While we are talking snowmaking, and since I was curious about how it works myself, lets dive in and see why snowmaking isn’t quite as simple as just freezing water and blowing it on a slope.
The first thing you’ll notice when you start talking about snowmaking is this thing called the “wet bulb” temperature. What the heck is a wet bulb and why do we even care? Well, the wet bulb, in the simplest form, is a way to relate regular temperature and humidity in the air and gives an idea of what effects evaporation will have on temperatures of air or water vapor.
Believe it or not, snowmaking CAN occur at temperatures above freezing and it can sometimes NOT occur even below freezing. So why don’t resorts just crank the guns up whenever they want… $ and limited resources (water supply). Especially in this economy and after last years dismal season, efficiency is the name of the game. Basically, the drier the air (low Relative Humidity) and the colder the temperatures the more efficient.
This is all based off of how snowmaking equipment functions. There are varying types of snowmakers but in general, they work on the same principles and need the following:
Cold Ambient Temperatures:
The Colder outside the better, but it doesn’t necessarily have to be below freezing and even if it is below freezing it’s not always ideal.
Some of the heat is lost through the evaporation of molecules on the surface of the water drops that can help the water reach freezing and solidify. Think of how cold your skin gets if you rub a little alcohol on it (not that kind of alcohol). This is where relative humidity and the wet bulb come into play. The more dry the air is, the easier it is to evaporate and cool the water drops.
The smaller they can make each water droplet come out of the nozzle the greater surface area is exposed to the cold air and evaporation process, therefore more of the water turns to snow.
Yeah, snow is pretty supercool but what they mean here is that if you use a compressed gas (like compressed air) and let it rapidly expand, it cools the air around it and helps to cool the water droplets to freezing.
Not like nuclear bomb radiation or anything. Even with natural snow from the clouds, water needs stuff to cling onto in order to really make good snow. They call these nucleation sites and sometimes additives are used to help make this happen. Ever heard of Cloud Seeding?

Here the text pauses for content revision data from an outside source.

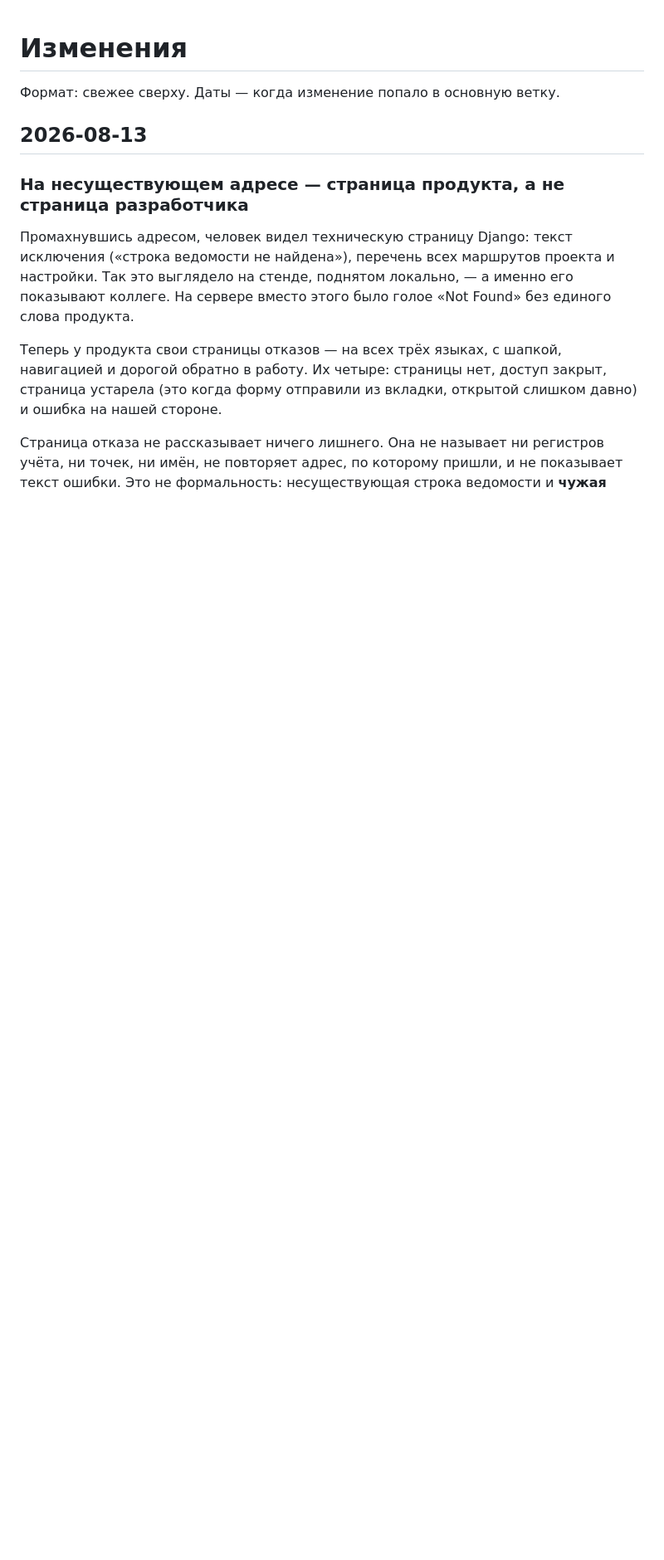
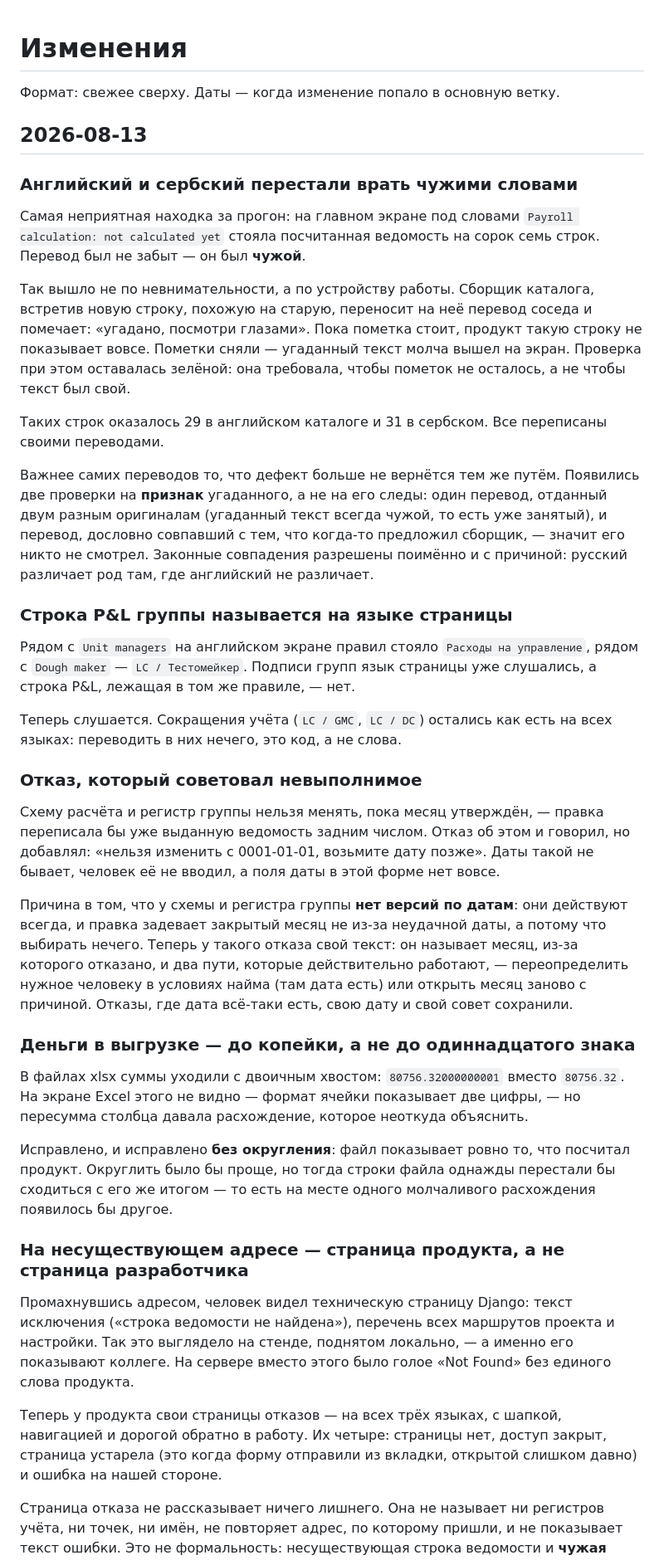
Before and after one commit to GarroV/dodo_pnl_service, a Markdown page: CHANGELOG.md, the part around one of its changes. Shown at 83% size. Drawn GitHub-style; blank space fills up the shorter version.

Commit message:
docs: CHANGELOG и журнал блока web — T102 и T103 целиком
CHANGELOG: четыре записи продуктовым языком (чужие переводы, строка P&L,
невыполнимый совет отказа, деньги в выгрузке). Прежнее «интерфейс переведён
целиком» поправлено во второй раз — теперь с указанием, что слово проверяется
проверками, а не глазами.

Журнал: механизм дефекта переводов, обе требуемые проверки с описанием порчи,
и прямо записанное слепое пятно исторической проверки — какой случай она не
увидит и почему остаток приемлем.

```diff
--- a/CHANGELOG.md
+++ b/CHANGELOG.md
@@ -3,6 +3,64 @@
 Формат: свежее сверху. Даты — когда изменение попало в основную ветку.
 
 ## 2026-08-13
+
+### Английский и сербский перестали врать чужими словами
+
+Самая неприятная находка за прогон: на главном экране под словами `Payroll
+calculation: not calculated yet` стояла посчитанная ведомость на сорок семь
+строк. Перевод был не забыт — он был **чужой**.
+
+Так вышло не по невнимательности, а по устройству работы. Сборщик каталога,
+встретив новую строку, похожую на старую, переносит на неё перевод соседа и
+помечает: «угадано, посмотри глазами». Пока пометка стоит, продукт такую строку
+не показывает вовсе. Пометки сняли — угаданный текст молча вышел на экран.
+Проверка при этом оставалась зелёной: она требовала, чтобы пометок не осталось,
+а не чтобы текст был свой.
+
+Таких строк оказалось 29 в английском каталоге и 31 в сербском. Все переписаны
+своими переводами.
+
+Важнее самих переводов то, что дефект больше не вернётся тем же путём. Появились
+две проверки на **признак** угаданного, а не на его следы: один перевод,
+отданный двум разным оригиналам (угаданный текст всегда чужой, то есть уже
+занятый), и перевод, дословно совпавший с тем, что когда-то предложил сборщик, —
+значит его никто не смотрел. Законные совпадения разрешены поимённо и с
+причиной: русский различает род там, где английский не различает.
+
+### Строка P&L группы называется на языке страницы
+
+Рядом с `Unit managers` на английском экране правил стояло `Расходы на
+управление`, рядом с `Dough maker` — `LC / Тестомейкер`. Подписи групп язык
+страницы уже слушались, а строка P&L, лежащая в том же правиле, — нет.
+
+Теперь слушается. Сокращения учёта (`LC / GMC`, `LC / DC`) остались как есть на
+всех языках: переводить в них нечего, это код, а не слова.
+
+### Отказ, который советовал невыполнимое
+
+Схему расчёта и регистр группы нельзя менять, пока месяц утверждён, — правка
+переписала бы уже выданную ведомость задним числом. Отказ об этом и говорил, но
+добавлял: «нельзя изменить с 0001-01-01, возьмите дату позже». Даты такой не
+бывает, человек её не вводил, а поля даты в этой форме нет вовсе.
+
+Причина в том, что у схемы и регистра группы **нет версий по датам**: они
+действуют всегда, и правка задевает закрытый месяц не из-за неудачной даты, а
+потому что выбирать нечего. Теперь у такого отказа свой текст: он называет
+месяц, из-за которого отказано, и два пути, которые действительно работают, —
+переопределить нужное человеку в условиях найма (там дата есть) или открыть
+месяц заново с причиной. Отказы, где дата всё-таки есть, свою дату и свой совет
+сохранили.
+
+### Деньги в выгрузке — до копейки, а не до одиннадцатого знака
+
+В файлах xlsx суммы уходили с двоичным хвостом: `80756.32000000001` вместо
+`80756.32`. На экране Excel этого не видно — формат ячейки показывает две
+цифры, — но пересумма столбца давала расхождение, которое неоткуда объяснить.
+
+Исправлено, и исправлено **без округления**: файл показывает ровно то, что
+посчитал продукт. Округлить было бы проще, но тогда строки файла однажды
+перестали бы сходиться с его же итогом — то есть на месте одного молчаливого
+расхождения появилось бы другое.
 
 ### На несуществующем адресе — страница продукта, а не страница разработчика
 
```
Also changed, not shown: other parts of CHANGELOG.md (+8 -3 lines), 1 other file.
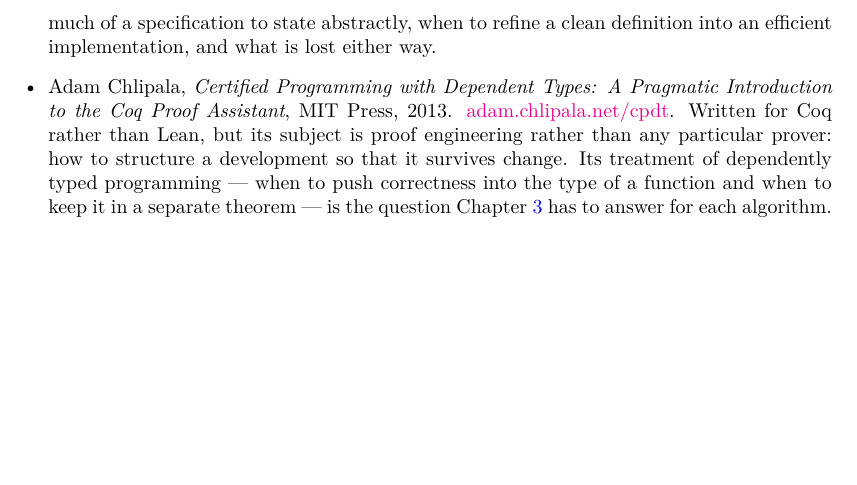
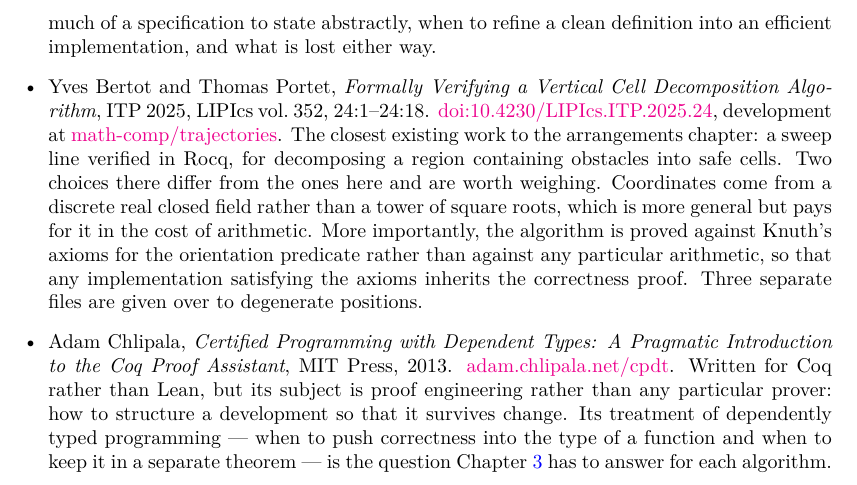
Before and after one commit to mdgeorge4153/cglean, a LaTeX thesis (blueprint/src/print.tex, which reads blueprint/src/content.tex): part of page 17 of 17, cut so that both start at the same text, the shorter picture padded with empty space. Compiled offline with XeLaTeX.

Commit message:
Cite Bertot and Portet on vertical cell decomposition
The closest existing work to the arrangements chapter, and it postdates the last
time this project was touched: a sweep line verified in Rocq for decomposing a
region containing obstacles into safe cells.

The entry records the two choices there that differ from the ones taken here.
Coordinates come from a discrete real closed field rather than a tower of square
roots. And the algorithm is proved against Knuth's axioms for the orientation
predicate rather than against any particular arithmetic, so that anything
satisfying the axioms inherits the proof -- which is a different place to draw
the boundary than parameterising over the coefficient ring, and one worth
considering before the sweep line here is written.

Co-Authored-By: Claude Opus 5 (1M context) <noreply@anthropic.com>
Claude-Session: https://claude.ai/code/session_01SyN1sQiLNwuZQt3byQefbZ

```diff
--- a/blueprint/src/content.tex
+++ b/blueprint/src/content.tex
@@ -720,6 +720,20 @@ application.
   specification to state abstractly, when to refine a clean definition into an
   efficient implementation, and what is lost either way.
 
+\item Yves Bertot and Thomas Portet, \emph{Formally Verifying a Vertical Cell
+  Decomposition Algorithm}, ITP 2025, LIPIcs vol.\ 352, 24:1--24:18.
+  \link{https://doi.org/10.4230/LIPIcs.ITP.2025.24}{doi:10.4230/LIPIcs.ITP.2025.24},
+  development at \link{https://github.com/math-comp/trajectories}{math-comp/trajectories}.
+  The closest existing work to the arrangements chapter: a sweep line verified
+  in Rocq, for decomposing a region containing obstacles into safe cells. Two
+  choices there differ from the ones here and are worth weighing. Coordinates
+  come from a discrete real closed field rather than a tower of square roots,
+  which is more general but pays for it in the cost of arithmetic. More
+  importantly, the algorithm is proved against Knuth's axioms for the
+  orientation predicate rather than against any particular arithmetic, so that
+  any implementation satisfying the axioms inherits the correctness proof. Three
+  separate files are given over to degenerate positions.
+
 \item Adam Chlipala, \emph{Certified Programming with Dependent Types: A
   Pragmatic Introduction to the Coq Proof Assistant}, MIT Press, 2013.
   \link{https://adam.chlipala.net/cpdt/}{adam.chlipala.net/cpdt}.
```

So there you have it, now you can sound super smart when you and your buddies are riding the WROD and someone asks why the joint is or isn’t making snow.